   JUNE IS BUSTING OUT ALL OVER, but what did I read in May? Behold:
  • The Sister's Brothers / Patrick deWitt: SO GOOD, READ IT NOW. 
  • Ms Marvel, v.1 : No Normal / G. Willow Wilson, Adrain Alphona: yes, yes, yes, yes to everything happening here. 
  • A Bunch of Pretty Things I Did Not Buy / Sarah Lazarovich: this book is very short and quite insightful and includes delightful illustrations, I recommend it. 
  • Y: The Last Man, v. 1-2 / Brian K. Vaughan, Pia Guerra, Jose Marzan Jr: I was somewhat worried about reading this story again, but surprise: it's still good! I'm really quite pleased. I'm going to keep going through it. 
  • One Day in the Life of Ivan Denisovich / Alexander Solzhenitsyn: I have a lot of thoughts about this book so I am going to review it eventually. 
  • Blindness / Jose Saramago: INTENSE. A bit complicated to talk about; there is a lot that happens in this book. Alley at What Red Read reviewed it, which convinced me to read it. I listened to it as an audiobook, which with the lack of quotation marks seems to have been a good choice. 
  • The Amber Spyglass / Philip Pullman: absolutely bonkers and not in a good way. Philip Pullman, what is your DEAL. 
  • The Year of Magical Thinking / Joan Didion: keepin' it sad. 
   Omgosh that's a lot of reading. Here's some other things I did in May: climbed a bunch of rocks but took no pictures of it. Outdoor climbing is becoming more and more feasible as the weather gets its act together, which means I am in the mountains more and more often. I also climbed some 5.10a routes at the gym and my arms and back are getting HUGE so all in all I love climbing and climbing is great. I was at Grassi Lakes climbing just the other day and everything was beautiful (here I advise a quick image search for Grassi Lakes, because they are quite lovely). 

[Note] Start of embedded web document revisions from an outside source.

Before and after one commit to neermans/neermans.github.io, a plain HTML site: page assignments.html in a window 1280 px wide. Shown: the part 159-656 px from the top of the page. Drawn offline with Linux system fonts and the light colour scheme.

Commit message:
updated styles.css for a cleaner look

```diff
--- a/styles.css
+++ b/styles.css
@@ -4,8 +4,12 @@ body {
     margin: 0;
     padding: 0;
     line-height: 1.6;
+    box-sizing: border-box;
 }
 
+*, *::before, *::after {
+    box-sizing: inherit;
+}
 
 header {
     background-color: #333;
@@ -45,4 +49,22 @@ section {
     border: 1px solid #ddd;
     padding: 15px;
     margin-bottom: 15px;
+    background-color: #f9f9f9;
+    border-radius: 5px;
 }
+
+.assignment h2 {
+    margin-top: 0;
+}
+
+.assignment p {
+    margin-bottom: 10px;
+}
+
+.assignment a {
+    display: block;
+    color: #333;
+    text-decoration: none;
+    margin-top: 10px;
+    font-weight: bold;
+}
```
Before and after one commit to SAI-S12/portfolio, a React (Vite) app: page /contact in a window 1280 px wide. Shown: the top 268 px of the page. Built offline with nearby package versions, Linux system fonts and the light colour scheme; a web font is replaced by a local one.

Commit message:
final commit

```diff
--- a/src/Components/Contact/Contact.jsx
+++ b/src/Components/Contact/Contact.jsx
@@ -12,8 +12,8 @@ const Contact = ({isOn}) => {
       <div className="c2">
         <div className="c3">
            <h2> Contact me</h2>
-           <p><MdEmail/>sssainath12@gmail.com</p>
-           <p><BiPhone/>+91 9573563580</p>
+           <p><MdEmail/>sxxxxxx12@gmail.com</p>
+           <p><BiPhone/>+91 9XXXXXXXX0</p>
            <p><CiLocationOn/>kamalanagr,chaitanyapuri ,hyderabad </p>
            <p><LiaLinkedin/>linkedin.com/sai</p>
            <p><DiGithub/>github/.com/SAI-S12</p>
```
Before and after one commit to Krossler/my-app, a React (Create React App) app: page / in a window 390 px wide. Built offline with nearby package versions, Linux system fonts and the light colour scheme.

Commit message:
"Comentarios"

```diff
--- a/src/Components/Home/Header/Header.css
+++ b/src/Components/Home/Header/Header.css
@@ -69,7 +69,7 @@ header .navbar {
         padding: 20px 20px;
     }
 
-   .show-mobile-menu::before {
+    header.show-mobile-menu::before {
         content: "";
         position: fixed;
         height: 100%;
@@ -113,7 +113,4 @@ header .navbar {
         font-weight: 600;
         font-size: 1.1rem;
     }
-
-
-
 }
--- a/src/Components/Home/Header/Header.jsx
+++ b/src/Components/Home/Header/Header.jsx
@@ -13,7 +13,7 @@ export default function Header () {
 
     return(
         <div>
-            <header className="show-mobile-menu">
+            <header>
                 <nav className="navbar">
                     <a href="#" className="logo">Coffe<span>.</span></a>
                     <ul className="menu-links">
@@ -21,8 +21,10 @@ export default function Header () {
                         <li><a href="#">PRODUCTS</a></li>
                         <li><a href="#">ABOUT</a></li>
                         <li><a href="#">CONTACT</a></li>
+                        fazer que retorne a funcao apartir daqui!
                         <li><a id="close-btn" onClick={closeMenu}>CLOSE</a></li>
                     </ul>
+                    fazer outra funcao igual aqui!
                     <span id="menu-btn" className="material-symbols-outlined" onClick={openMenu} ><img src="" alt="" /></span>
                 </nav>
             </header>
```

   Remember in April's wrap-up when I said that the fires would start soon? I was right, unfortunately. There's a province-wide fire ban in Alberta at the moment, and there have been some smoky mornings in the past couple weeks. Grass fires, mostly, if my nose is right. 

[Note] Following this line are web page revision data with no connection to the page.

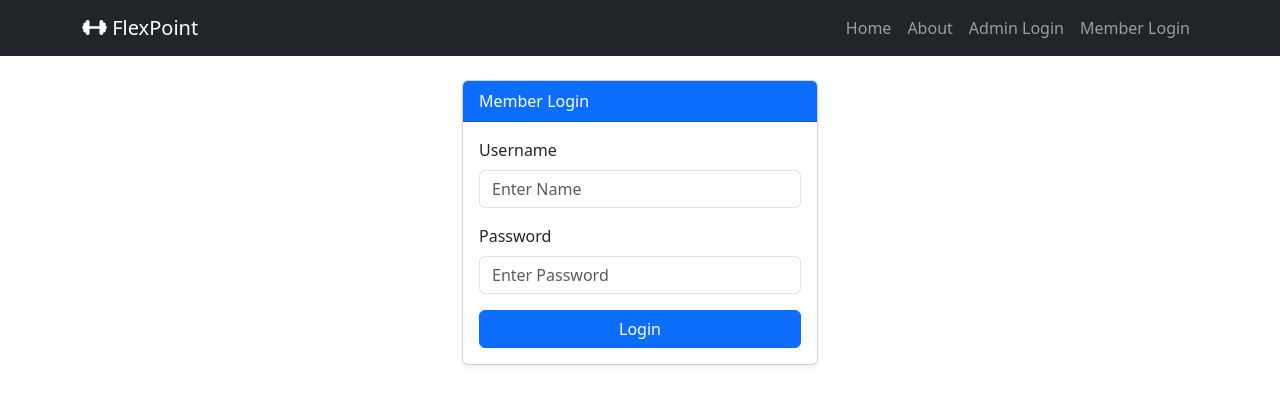
After one commit to rahul-hasan25/Django-GymManagementSystem, a Django app: page /member-login/ in a window 1280 px wide. The commit adds this page. Shown: the top 405 px of the page. Run offline with Django 5.2, Linux system fonts and the light colour scheme; some libraries are stand-ins or nearby versions.

Commit message:
manage member login

```diff
--- a/gymapp/templates/base.html
+++ b/gymapp/templates/base.html
@@ -62,7 +62,7 @@
                                 <a class="nav-link" aria-current="page" href="#">Membership</a>
                             </li>
                             <li class="nav-item">
-                                <a class="nav-link" aria-current="page" href="#">Attendace</a>
+                                <a class="nav-link" aria-current="page" href="#">Attendance</a>
                             </li>
                             <li class="nav-item">
                                 <a class="nav-link" aria-current="page" href="#">Payments</a>
@@ -89,7 +89,7 @@
                             <a class="nav-link" href="{% url 'admin_login_view' %}">Admin Login</a>
                         </li>
                         <li class="nav-item">
-                            <a class="nav-link" href="#">Member Login</a>
+                            <a class="nav-link" href="{% url 'member_login_view' %}">Member Login</a>
                         </li>
                     {% endif %}
                 </ul>
--- /dev/null
+++ b/gymapp/templates/member_dashboard.html
@@ -0,0 +1,6 @@
+{% extends 'base.html' %}
+
+
+{% block content %}
+    <h2>Member Dashboard</h2>
+{% endblock %}
--- /dev/null
+++ b/gymapp/templates/member_login.html
@@ -0,0 +1,30 @@
+{% extends 'base.html' %}
+
+
+{% block content %}
+
+<div class="row justify-content-center">
+    <div class="col-md-4">
+        <div class="card shadow-sm">
+            <div class="card-header bg-primary text-white">
+                Member Login
+            </div>
+            <div class="card-body">
+                <form method="post">
+                    {% csrf_token %}
+                    <div class="mb-3">
+                        <label for="username" class="form-label">Username</label>
+                        <input type="text" id="username" class="form-control" name="username" placeholder="Enter Name" required>
+                    </div>
+                    <div class="mb-3">
+                        <label for="password" class="form-label">Password</label>
+                        <input type="password" id="password" class="form-control" name="password" placeholder="Enter Password" required>
+                    </div>
+                    <button type="submit" class="btn btn-primary w-100">Login</button>
+                </form>
+            </div>
+        </div>
+    </div>
+</div>
+
+{% endblock %}
--- a/gymapp/urls.py
+++ b/gymapp/urls.py
@@ -40,4 +40,9 @@ urlpatterns = [
     #ADMIN Payments
     path('admin_payments/', views.admin_payments_list, name='admin_payments_list'),
     path('admin_payment_add/', views.admin_payment_add, name='admin_payment_add'),
+
+
+    #MEMBER
+    path('member-login/', views.member_login_view, name='member_login_view'),
+    path('member_dashboard/', views.member_dashboard, name='member_dashboard'),
 ]
--- a/gymapp/views.py
+++ b/gymapp/views.py
@@ -49,6 +49,40 @@ def admin_required(view_func):
             return redirect('admin_login_view')
         return view_func(request, *args, **kwargs)
     return wrapper
+
+
+# MEMBER Decorator
+def member_login_view(request):
+    if request.method == 'POST':
+        username = request.POST.get('username')
+        password = request.POST.get('password')
+
+        user = authenticate(request, username=username, password=password)
+        if user is not None and getattr(user, 'role', None) == 'MEMBER':
+            login(request, user)
+            messages.success(request, 'Logged in successfully!')
+            return redirect('member_dashboard')
+        else:
+            messages.error(request, 'Invalid credential or not a member')
+            return redirect('member_login_view')
+    return render(request, 'member_login.html')
+
+
+def member_required(view_func):
+    def wrapper(request, *args, **kwargs):
+        if not request.user.is_authenticated or getattr(request.user, 'role', None) != 'MEMBER':
+            messages.error(request, 'You must be a Member to access this page.')
+            return redirect('member_login_view')
+        return view_func(request, *args, **kwargs)
+    return wrapper
+
+
+@member_required
+def member_dashboard(request):
+    return render(request, 'member_dashboard.html')
+
+
+
 
 @admin_required
 def admin_dashboard(request):
```
Also changed, not shown: db.sqlite3.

   JUNE, what will you bring me? Obvi: heaps o' climbing. But also! Poker nights! BBQs! Reading! More school! Cold-brew coffee! Hopefully some camping! Right now I have seven books on my currently-reading shelf on Good Reads. Oops?